I was just wandering around the ABC’s Religion and Ethics website, which has had quite a makeover recently, and is a very interesting source of news from about the place – not just downloadable audio, but a lot of commentary and articles that has not been published elsewhere.
I clicked on this article which was posted today “The necessity of reform in the Catholic Church” by Geraldine Doogue just to see what she was on about now, and in her article found a link to this report by Noel Debien from a few weeks ago, entitled “Mutinous rumblings among senior Australian Catholic clergy”.
Apparently, Ms Doogue gave her paper at something called the “2010 gathering of the Australian National Council of Catholic Priests in Parramatta, NSW” held in mid-July. Other speakers included the American priest, Donald Cozzens, who was recently hosted here by John Garratt Bookstores, and our own Bishop Geoffrey Robinson. The latter is quoted by Debien as saying:
“Everyone in this room knows very well that George Pell was transferred from Melbourne so he could get the red hat so he would become an elector of the pope. And that was the sole reason … Most bishops would be in favour of the bishops electing the cardinals … What happens at the moment is the pope appoints the cardinals who then elect the pope who then appoints more cardinals and on and on it goes. So it’s a vicious circle. And it is deliberately designed to ensure we do not have another Pope John XXIII.”
Riiiiiight… A conspiracy theory by anyone’s definition, but apparently these words were greeted by “sustained and loud applause”, so he doesn’t appear to be the only one who believes it. Apparently Bishop Robinson received “a 5 minute long ovation from the priests when his arrival was noted”. A popular conspiracy theory then.
The NCCP gathering was, according to Debien, attended by “250 or so priests and bishops”. He describes them as “senior” – a word that could have at least two meanings. As for “mutinous rumblings”, Debien described the atmosphere as something like “pre-revolutionary Paris of 1789”. He writes:
If there had been any pulling of punches early on in this week’s conference, the gloves were well and truly off by the third day. Though I have heard much of what was said before in other places, I have never heard it all said in front of 250 Catholic clergy and five Australian bishops. I have never heard it said so strongly or clearly.
I heard calls for a third Vatican Council, married priests, discussion of women priests, warnings of church implosion, calls for cardinals to be elected by bishops, as well as public criticism of Cardinal Pell’s appointment to Sydney. That was just for starters, and all coinciding with this week’s strong condemnation of women’s ordination by the Congregation for the Doctrine of the Faith. At one point I leant over to a bishop – not noted as a progressive radical – and asked if I could check his pulse. He had the good grace to laugh, though I am not all that sure he was feeling all that jocular. It was pretty strong stuff.

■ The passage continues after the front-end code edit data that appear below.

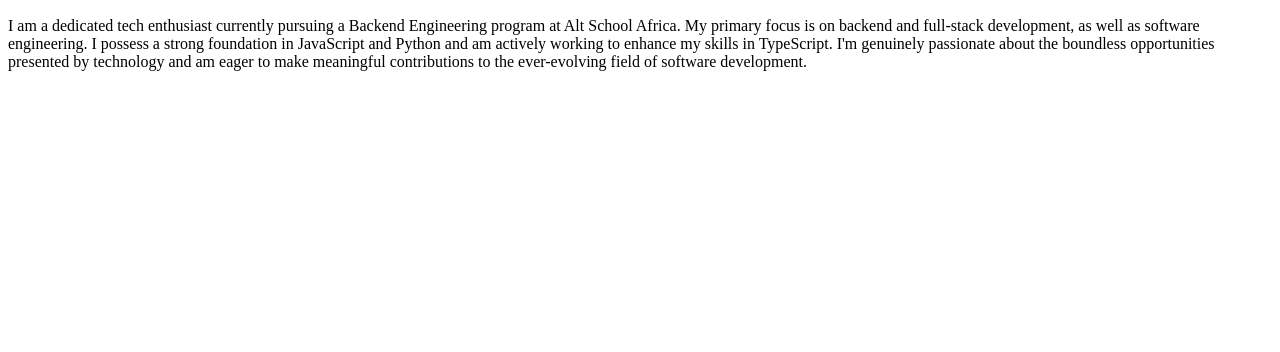
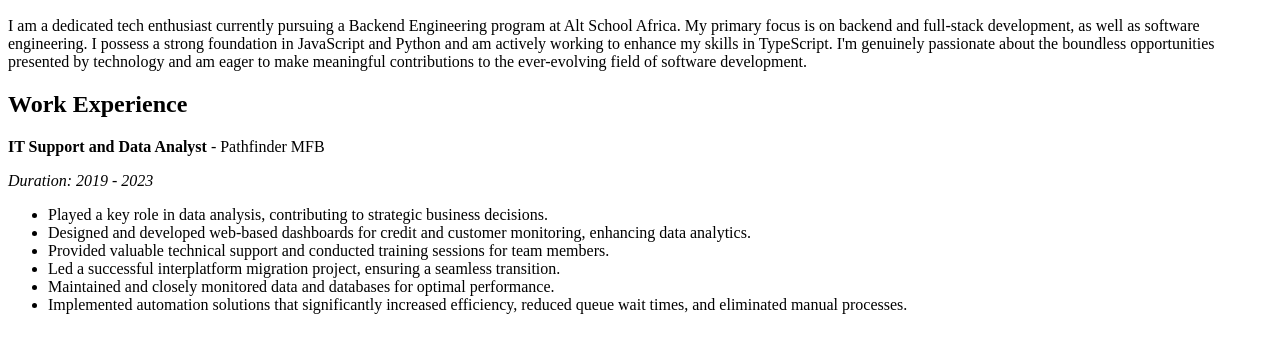
Before and after one commit to holabayor/30daysofcodecamp-september, a plain HTML site: page day-01/profile.html in a window 1280 px wide. Shown: the part 110-462 px from the top of the page. Drawn offline with Linux system fonts and the light colour scheme.

Commit message:
experience

```diff
--- a/day-01/profile.html
+++ b/day-01/profile.html
@@ -18,5 +18,36 @@
       meaningful contributions to the ever-evolving field of software
       development.
     </p>
+    <h2>Work Experience</h2>
+
+    <p><strong>IT Support and Data Analyst</strong> - Pathfinder MFB</p>
+    <p><em>Duration: 2019 - 2023</em></p>
+
+    <ul>
+      <li>
+        Played a key role in data analysis, contributing to strategic business
+        decisions.
+      </li>
+      <li>
+        Designed and developed web-based dashboards for credit and customer
+        monitoring, enhancing data analytics.
+      </li>
+      <li>
+        Provided valuable technical support and conducted training sessions for
+        team members.
+      </li>
+      <li>
+        Led a successful interplatform migration project, ensuring a seamless
+        transition.
+      </li>
+      <li>
+        Maintained and closely monitored data and databases for optimal
+        performance.
+      </li>
+      <li>
+        Implemented automation solutions that significantly increased
+        efficiency, reduced queue wait times, and eliminated manual processes.
+      </li>
+    </ul>
   </body>
 </html>
```
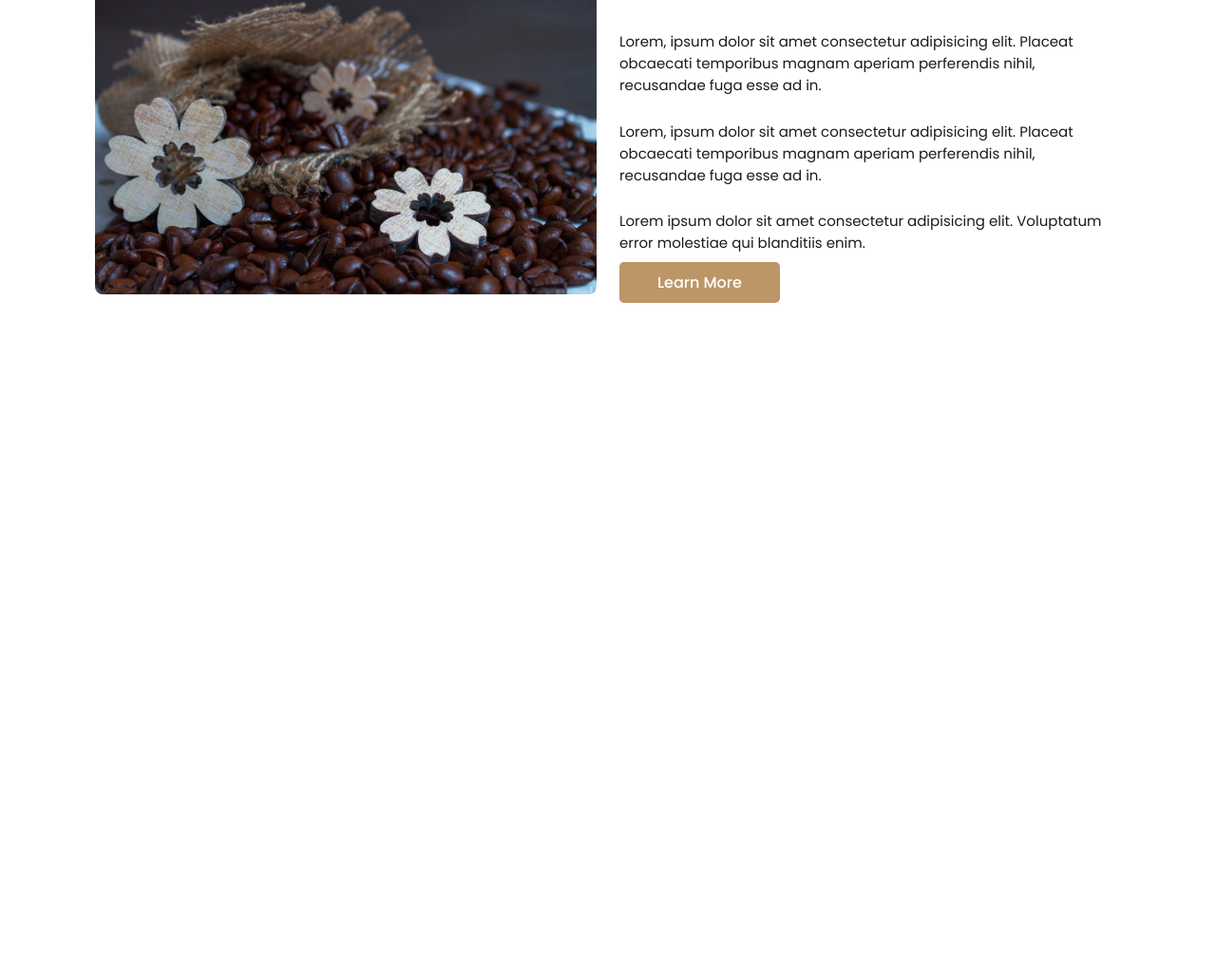
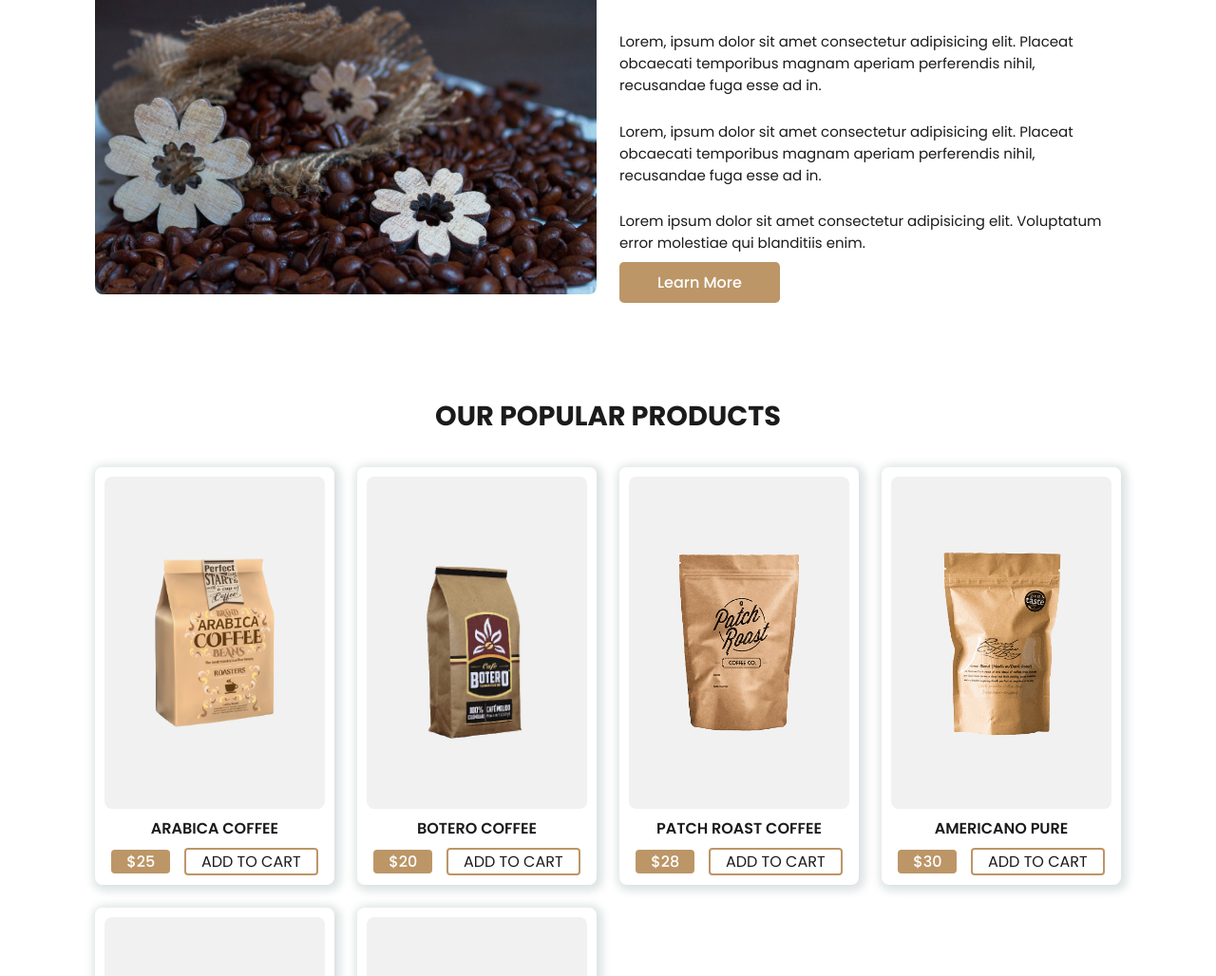
Before and after one commit to omarsa3d/coffee-website, a plain HTML site: page index.html in a window 1280 px wide. Shown: the part 892-1920 px from the top of the page at 95% size. Before the commit the page ends 1259 px from the top, so only its background shows below. Drawn offline with nearby package versions, Linux system fonts and the light colour scheme.

Commit message:
added Products section

```diff
--- a/index.html
+++ b/index.html
@@ -35,6 +35,7 @@
             <input type="search" name="" id="" placeholder="Search Here..">
          </div>
      </header>
+
      <!-- HOME PAGE -->
      <section class="home" id="home">
         <div class="home-text">
@@ -46,6 +47,7 @@
             <img src="img/main.png" alt="">
         </div>
      </section>
+
      <!-- ABOUT -->
       <section class="about" id="about">
         <div class="about-img">
@@ -60,6 +62,69 @@
         </div>
       </section>
 
+      <!-- PRODUCTS -->
+      <section class="products" id="products">
+        <div class="products-heading">
+            <h2>Our popular products</h2>
+        </div>
+        <!-- CONTAINER -->
+         <div class="products-container">
+            <div class="box">
+                <img src="img/p1.png" alt="">
+                <h3>Arabica Coffee</h3>
+                <div class="content">
+                    <span>$25</span>
+                    <a href="#">Add to cart</a>
+                </div>
+            </div>
+            <div class="box">
+                <img src="img/p2.png" alt="">
+                <h3>Botero Coffee</h3>
+                <div class="content">
+                    <span>$20</span>
+                    <a href="#">Add to cart</a>
+                </div>
+            </div>
+            <div class="box">
+                <img src="img/p3.png" alt="">
+                <h3>Patch Roast Coffee</h3>
+                <div class="content">
+                    <span>$28</span>
+                    <a href="#">Add to cart</a>
+                </div>
+            </div>
+            <div class="box">
+                <img src="img/p4.png" alt="">
+                <h3>Americano Pure</h3>
+                <div class="content">
+                    <span>$30</span>
+                    <a href="#">Add to cart</a>
+                </div>
+            </div>
+            <div class="box">
+                <img src="img/p5.png" alt="">
+                <h3>Sacred Grounds</h3>
+                <div class="content">
+                    <span>$15</span>
+                    <a href="#">Add to cart</a>
+                </div>
+            </div>
+            <div class="box">
+                <img src="img/p6.png" alt="">
+                <h3>Presto Coffee</h3>
+                <div class="content">
+                    <span>$22</span>
+                    <a href="#">Add to cart</a>
+                </div>
+            </div>
+        </div>
+      </section>
+      <!-- CUSTOMERS -->
+      <section class="customers" id="customers">
+
+      </section>
+
+
     <!-- JS FILE -->
      <script src="main.js"></script>
 </body>
--- a/styles.css
+++ b/styles.css
@@ -166,8 +166,8 @@ header{
 .about{
     display: grid;
     grid-template-columns: repeat(auto-fit, minmax(17rem,auto));
+    gap: 1.5rem;
     align-items: center;
-    gap: 1.5rem;
 }
 
 .about-img img{
@@ -184,3 +184,76 @@ header{
     font-size: 0.938rem;
     padding: 0.5rem 0 1.1rem;
 }
+
+.products-heading{
+    text-align: center;
+}
+
+.products-heading h2{
+    font-size: 1.8rem;
+    text-transform: uppercase;
+}
+
+.products-container{
+    display: grid;
+    grid-template-columns: repeat(auto-fit, minmax(250px,auto));
+    gap: 1.5rem;
+    margin-top: 2rem;
+}
+
+.products-container .box{
+    position: relative;
+    padding: 10px;
+    display: flex;
+    flex-direction: column;
+    justify-content: center;
+    border-radius: 0.5rem;
+    box-shadow: 2px 2px 10px 4px rgb(14 55 54 / 15%);
+}
+
+.products-container img{
+    width: 100%;
+    height: 350px;
+    object-fit: contain;
+    object-position: center;
+    padding: 20px;
+    background-color: #f1f1f1;
+    border-radius: 0.5rem;
+}
+
+.products-container .box h3{
+    font-size: 1rem;
+    font-weight: 600;
+    text-transform: uppercase;
+    margin: 0.5rem 0 0.5rem;
+    display: flex;
+    justify-content: center;
+}
+
+.products-container .box .content{
+    display: flex;
+    align-items: center;
+    justify-content: space-around;
+}
+
+.products-container .box .content span{
+    font-weight: 500;
+    padding: 0 1rem;
+    color: var(--bg-color);
+    background-color: var(--main-color);
+    border-radius: 4px;
+}
+
+.products-container .box .content a{
+    text-transform: uppercase;
+    padding: 0 1rem;
+    color: var(--text-color);
+    border: 2px solid var(--main-color);
+    border-radius: 4px;
+}
+
+.products-container .box .content a:hover{
+    background-color: var(--main-color);
+    color: var(--bg-color);
+    transition: 0.2s all linear;
+}
```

In Australia, there are two organisations for Catholic Clergy. One is the National Council of Catholic Priests, which ran this event. The other is the Australian Confraternity of Catholic Clergy, who would not, I think, invite Ms Doogue, Bishop Robinson or Father Cozzens to one of their parties in a blue fit. One comparison is instructive: the average age of ACCC membership is about twenty years younger than the average age of NCCP membership (but I guess that would mean that the ACCC is less important than the NCCP because that would make them “junior” in comparison to the NCCP’s “senior”). The ACCC is actually a leading light for the world wide Confraternity of Catholic Clergy, and a large number of their group went to Rome recently in answer to the Holy Father’s invitation for priests to gather with him for the closing of te Year for Priests.
Debien finishes his report by saying:
I am still ruminating over what I heard. The real test will be discerning whether this is all just steam being let off by grumpy clergy, or whether it is the enormous glacier of the Catholic church loudly cracking.
What was it that Marie Antoinette said about cake?